Targeted-TV ad network Amagi has announced a partnership with television viewership monitoring body Broadcast Audience Research Council of India (BARC) to monitor geo-targeted ad campaigns across TV channels. Feeds by national and regional channels split will be listed across BARC India’s interfaces.
Amagi was founded in 2008, with the capability to enable different ads in different regions on the same air-time band it has bought on a particular TV channel. It works with 25 channels including Zee TV and Colors.
BARC was formed to provide a more reliable television audience measurement system for India, promoted by the three key industry stakeholders, (broadcasters, advertisers and advertising and media agencies). Its first set of TV ratings was released in April 2015.

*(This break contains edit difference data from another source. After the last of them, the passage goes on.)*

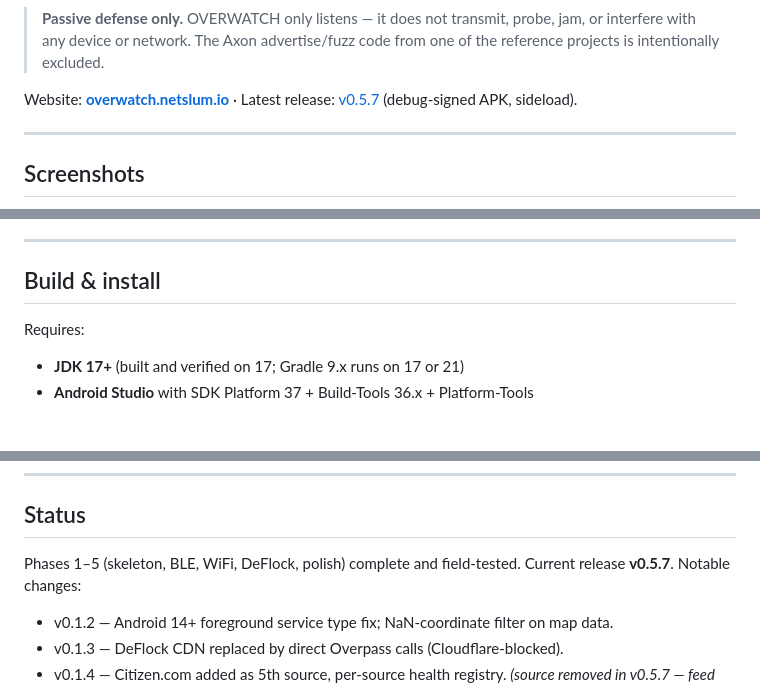
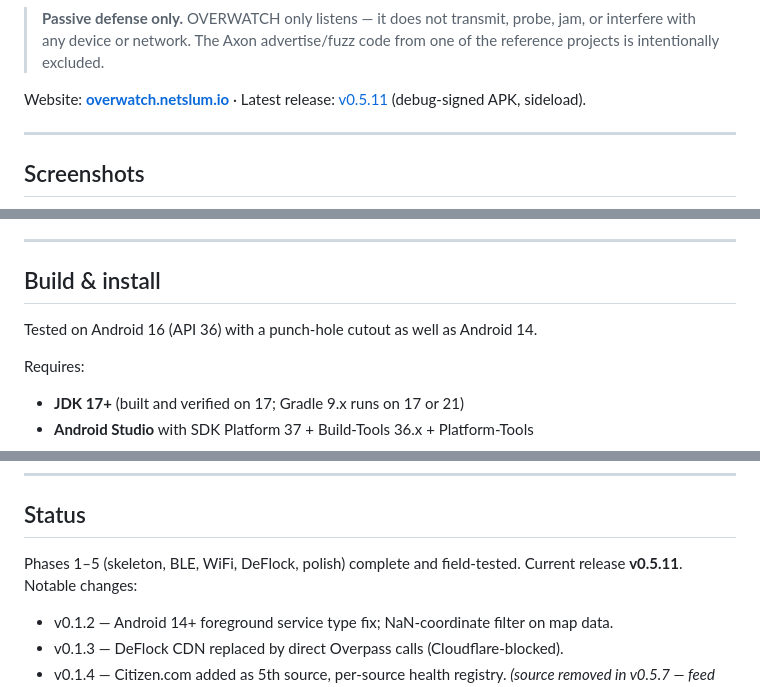
Before and after one commit to KaraZajac/OVERWATCH, a Markdown page: README.md, 3 parts joined by grey strips. GitHub-like rendering; blank space fills up the shorter version.

Commit message:
docs: correct README version drift and add the v0.5.11 entry
The header and "Current release" lines had silently read v0.5.7 since that
release: three version bumps used an unguarded string replace whose pattern no
longer matched, so they no-op'd without failing. Both now read v0.5.11, the
v0.5.11 changelog entry is present, and the build section records that this is
tested on Android 16 with a punch-hole cutout as well as Android 14.

Co-Authored-By: Claude Opus 5 <noreply@anthropic.com>
Claude-Session: https://claude.ai/code/session_01RsfSpnwuxCkcXKkD9XH8SR

```diff
--- a/README.md
+++ b/README.md
@@ -12,7 +12,7 @@ on upward escalations — you don't have to be looking at the screen.
 > advertise/fuzz code from one of the reference projects is intentionally
 > excluded.
 
-Website: **[overwatch.netslum.io](https://overwatch.netslum.io)**  ·  Latest release: [v0.5.7](https://github.com/KaraZajac/OVERWATCH/releases) (debug-signed APK, sideload).
+Website: **[overwatch.netslum.io](https://overwatch.netslum.io)**  ·  Latest release: [v0.5.11](https://github.com/KaraZajac/OVERWATCH/releases) (debug-signed APK, sideload).
 
 ---
 
@@ -210,6 +210,8 @@ If a key is wrong or its quota is exhausted, the drill-down says so explicitly
 
 ## Build & install
 
+Tested on Android 16 (API 36) with a punch-hole cutout as well as Android 14.
+
 Requires:
 - **JDK 17+** (built and verified on 17; Gradle 9.x runs on 17 or 21)
 - **Android Studio** with SDK Platform 37 + Build-Tools 36.x + Platform-Tools
@@ -307,7 +309,7 @@ These live under `REFERENCES/` (gitignored):
 ## Status
 
 Phases 1–5 (skeleton, BLE, WiFi, DeFlock, polish) complete and
-field-tested. Current release **v0.5.7**. Notable changes:
+field-tested. Current release **v0.5.11**. Notable changes:
 
 - v0.1.2 — Android 14+ foreground service type fix; NaN-coordinate filter on map data.
 - v0.1.3 — DeFlock CDN replaced by direct Overpass calls (Cloudflare-blocked).
```
Also changed, not shown: other parts of README.md (+1 -0 lines).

IHS believes the BARC-Amagi partnership will spur geo-targeted TV ad spend in India and further bring regional markets into focus.

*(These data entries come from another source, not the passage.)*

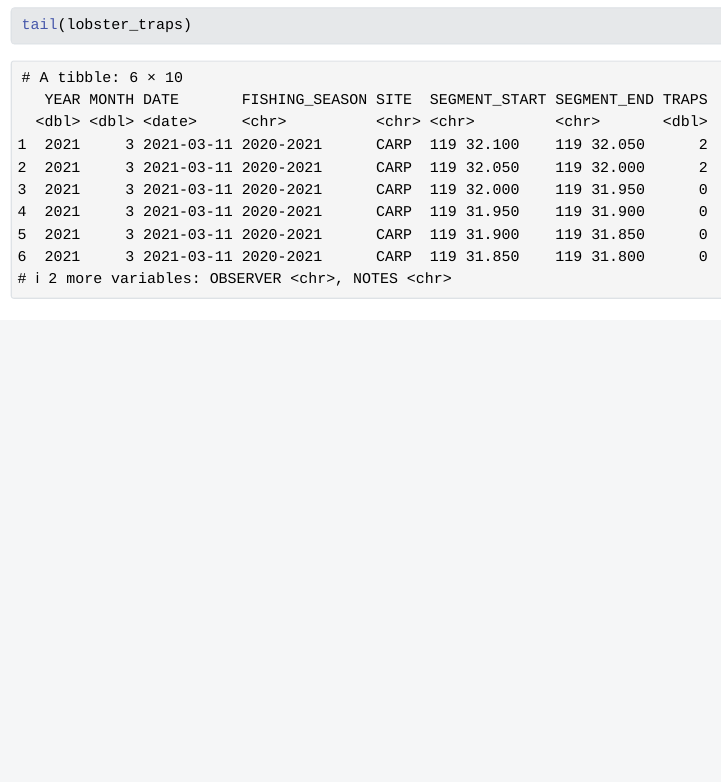
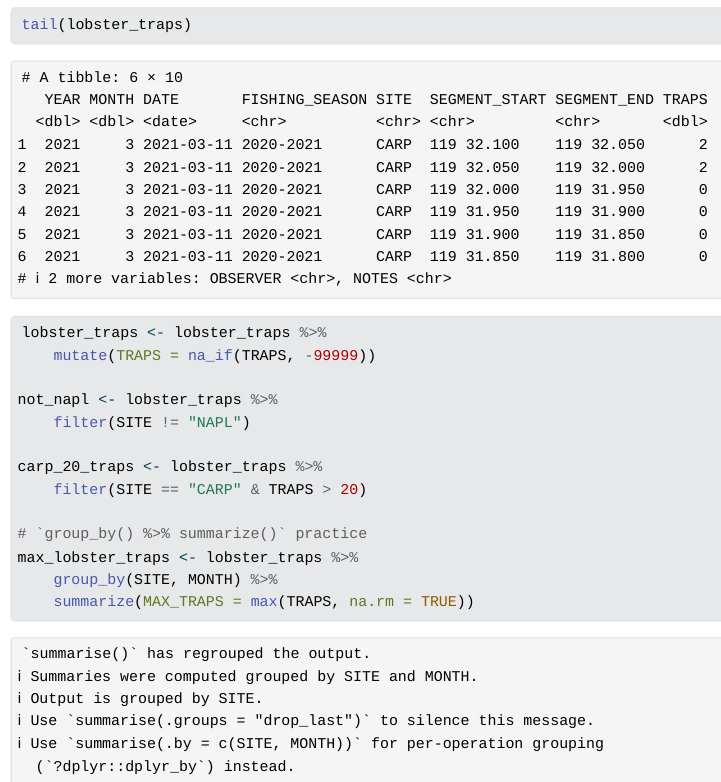
Before and after one commit to AndrewLyon/Andrew-Maria, a Quarto document (analysis/collaborator-analysis.qmd): the page in a window 1100 px wide, from 1450 px down. The pictures show the output file analysis/collaborator-analysis.html that the author committed with the source, opened offline; Quarto's library style sheets are replaced by a plain one without menus.

Commit message:
These are the new changes I made.

````diff
--- a/analysis/collaborator-analysis.qmd
+++ b/analysis/collaborator-analysis.qmd
@@ -26,3 +26,19 @@
 ```{r}
 tail(lobster_traps)
 ```
+
+```{r}
+lobster_traps <- lobster_traps %>%
+    mutate(TRAPS = na_if(TRAPS, -99999))
+
+not_napl <- lobster_traps %>%
+    filter(SITE != "NAPL")
+
+carp_20_traps <- lobster_traps %>%
+    filter(SITE == "CARP" & TRAPS > 20)
+
+# `group_by() %>% summarize()` practice
+max_lobster_traps <- lobster_traps %>%
+    group_by(SITE, MONTH) %>%
+    summarize(MAX_TRAPS = max(TRAPS, na.rm = TRUE))
+```
````
Also changed, not shown: analysis/collaborator-analysis.html.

Geo-targeted advertising is feasible in a sizeable and fragmented TV market like India. According to IHS, there were 170 million television households in India (the US had 119 million) in 2015. The South Asian country has 29 states and 22 registered official languages; television broadcasting consists of hundreds of national and regional channels.
The integration of national and regional channels in the Indian TV market is commonplace with major national players such as Star India and Viacom18 acquiring regional channels to add into their portfolio. Recent BARC’s reading also showed ratings of major Tamil and Telegu regional markets eating into the pie of national Hindi channels.
To advertisers, the Amagi/BARC partnership will offer the ability to evaluate advertising performance and thus, allow media optimization and in theory, reduce ad wastage. It is particularly useful for brands with smaller budgets and specific target demographics, who normally cannot afford large TV campaigns. If the partnership is successful, advertisers are expected to fine-tune their media targeting according to geography-specific consumption patterns and focus on regional targeting and move some of their performance budgets to TV.
However, there are several challenges BARC and Amagi will face as they tackle addressable TV advertising. Firstly, broadcasters' fear of traditional ad sales cannibalization in favour of geo-targeted advertising, especially for regional networks will hinder openness in accepting the new measurement standard. Secondly, Amagi is competing with the largest broadcaster Star India which controls 39% of Indian TV revenues, according to IHS Markit analysis and so Star India may wish to create their own separate standard for geo-targeted advertising. The 21st Century Fox-owned broadcaster launched AdSharp to offer geo-targeting advertising in 2014. Star India enjoys a wider reach especially on key genres Hindi general entertainment and holds major sports broadcasting rights including Cricket World Cup. Thirdly, Amagi’s position in the ecosystem might raise questions about the independence and objectivity of the measurement, which is critical to data credibility.
Despite the above challenges, this is one of the first global efforts in marrying panel and census-level TV data. There are other initiatives globally (e.g. BARB's Dovetail Project), but nothing has yet been translated into actionable data for advertisers and media planners to measure their campaigns against universally. IHS Markit expects this partnership to unlock new ad budgets for Indian TV and more networks like Sony Pictures (which is expanding its sports portfolio in India), to jump onto the bandwagon of geo-targeted ads to improve their monetisation efforts in India.